According to the Mortgage Bankers Association’s Weekly Applications Survey, average mortgage rates were down or unchanged across all loan categories last week. Rates for 30-year fixed-rate loans with conforming balances remained unmoved from the week before, while rates for jumbo loans, loans backed by the Federal Housing Administration, and 15-year fixed-rate loans all fell. Joel Kan, an MBA economist, told CNBC mortgage rates were steady mostly because of recent testimony from Fed Chair, Janet Yellen. “Treasury yields were slightly lower last week as testimony from Yellen was perceived to be more dovish than expected, and as the market received data signaling weaker inflation and retail sales for June,” Kan said. “These factors kept the 30-year fixed-contract rate flat over the week.” Flat mortgage rates led to a surge in mortgage activity, though. In fact, refinance activity was up 13 percent from the previous week, while demand for loans to buy homes was up slightly and remains 7 percent higher than at the same time last year. The MBA’s weekly survey has been conducted since 1990 and covers 75 percent of all retail residential mortgage applications. More here.

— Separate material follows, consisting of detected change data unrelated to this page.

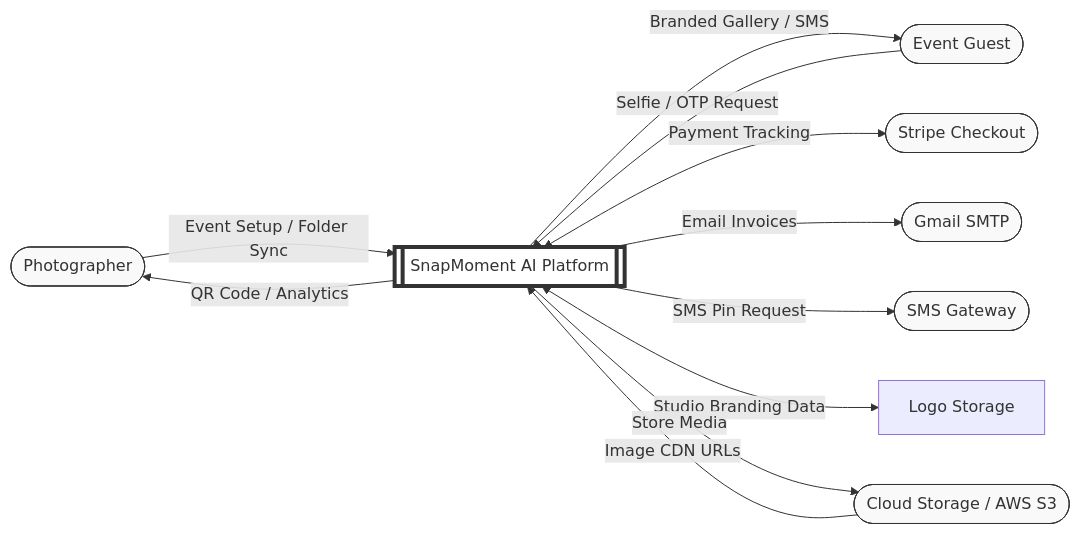
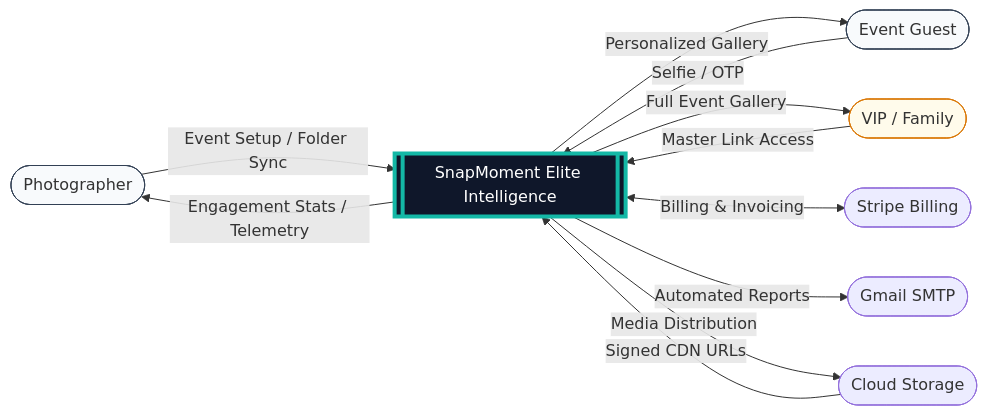
One commit to JoelJose212/SnapMoment changed the first of 2 diagrams in README.md. Above: the diagram before and after it, drawn with Mermaid. The commit also changed other lines of this file, not shown here.

Commit message:
Docs: Update README to Elite Intelligence Edition with new diagrams

````diff
--- a/README.md
+++ b/README.md
@@ -92,37 +38,34 @@
 ```mermaid
 graph LR
-    %% External Entities (Ovals)
+    %% External Entities
     Photog([Photographer])
     Guest([Event Guest])
-    S3([Cloud Storage / AWS S3])
-    SMS([SMS Gateway])
-    Stripe([Stripe Checkout])
+    Family([VIP / Family])
+    S3([Cloud Storage])
+    Stripe([Stripe Billing])
     Gmail([Gmail SMTP])
 
-    %% Central Process (Box)
-    System[[SnapMoment AI Platform]]
+    %% Central Process
+    System[[SnapMoment Elite Intelligence]]
 
     %% Data Flows
     Photog -- "Event Setup / Folder Sync" --> System
-    System -- "QR Code / Analytics" --> Photog
+    System -- "Engagement Stats / Telemetry" --> Photog
 
-    Guest -- "Selfie / OTP Request" --> System
-    System -- "Branded Gallery / SMS" --> Guest
+    Guest -- "Selfie / OTP" --> System
+    System -- "Personalized Gallery" --> Guest
+
+    Family -- "Master Link Access" --> System
+    System -- "Full Event Gallery" --> Family
     
-    System -- "Payment Tracking" <--> Stripe
-    System -- "Email Invoices" --> Gmail
-    System -- "SMS Pin Request" --> SMS
+    System -- "Billing & Invoicing" <--> Stripe
+    System -- "Automated Reports" --> Gmail
     
-    System -- "Studio Branding Data" <--> Pix[Logo Storage]
+    System -- "Media Distribution" --> S3
+    S3 -- "Signed CDN URLs" --> System
 
-    System -- "Store Media" --> S3
-    S3 -- "Image CDN URLs" --> System
-
-    style System fill:#fff,stroke:#333,stroke-width:4px
-    style Photog fill:#f9f9f9,stroke:#333
-    style Guest fill:#f9f9f9,stroke:#333
-    style S3 fill:#f9f9f9,stroke:#333
-    style SMS fill:#f9f9f9,stroke:#333
-    style Stripe fill:#f9f9f9,stroke:#333
-    style Gmail fill:#f9f9f9,stroke:#333
+    style System fill:#0f172a,stroke:#14b8a6,stroke-width:4px,color:#fff
+    style Photog fill:#f8fafc,stroke:#334155
+    style Guest fill:#f8fafc,stroke:#334155
+    style Family fill:#fffbeb,stroke:#d97706
 ```
````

Buyer demand for new homes remains strong, according to the most recent Housing Market Index from the National Association of Home Builders. The Index – which measures builders’ confidence in the new home market on a scale where any number above 50 indicates more builders view conditions as good than poor – was at 64 in July. Additionally, individual components measuring current sales conditions and expectations over the next six months both scored 70 or above. Robert Dietz, NAHB’s chief economist, says buyer demand is strong but there are other factors slowing the rate of new home construction. “The HMI measures of currents sales conditions has been at 70 or higher for eight straight months, indicating strong demand for new homes,” Dietz said. “However, builders will need to manage some increasing supply-side costs to keep home prices competitive.” Specifically, builders have expressed concern over the cost of lumber. Naturally, higher lumber prices effect the overall cost of new homes and the number of buyers that can afford them. In other words, the reason more new homes aren’t being built isn’t because of a lack of demand and, in many cases, has more to do with higher material prices and a fewer available lots to build on. More here.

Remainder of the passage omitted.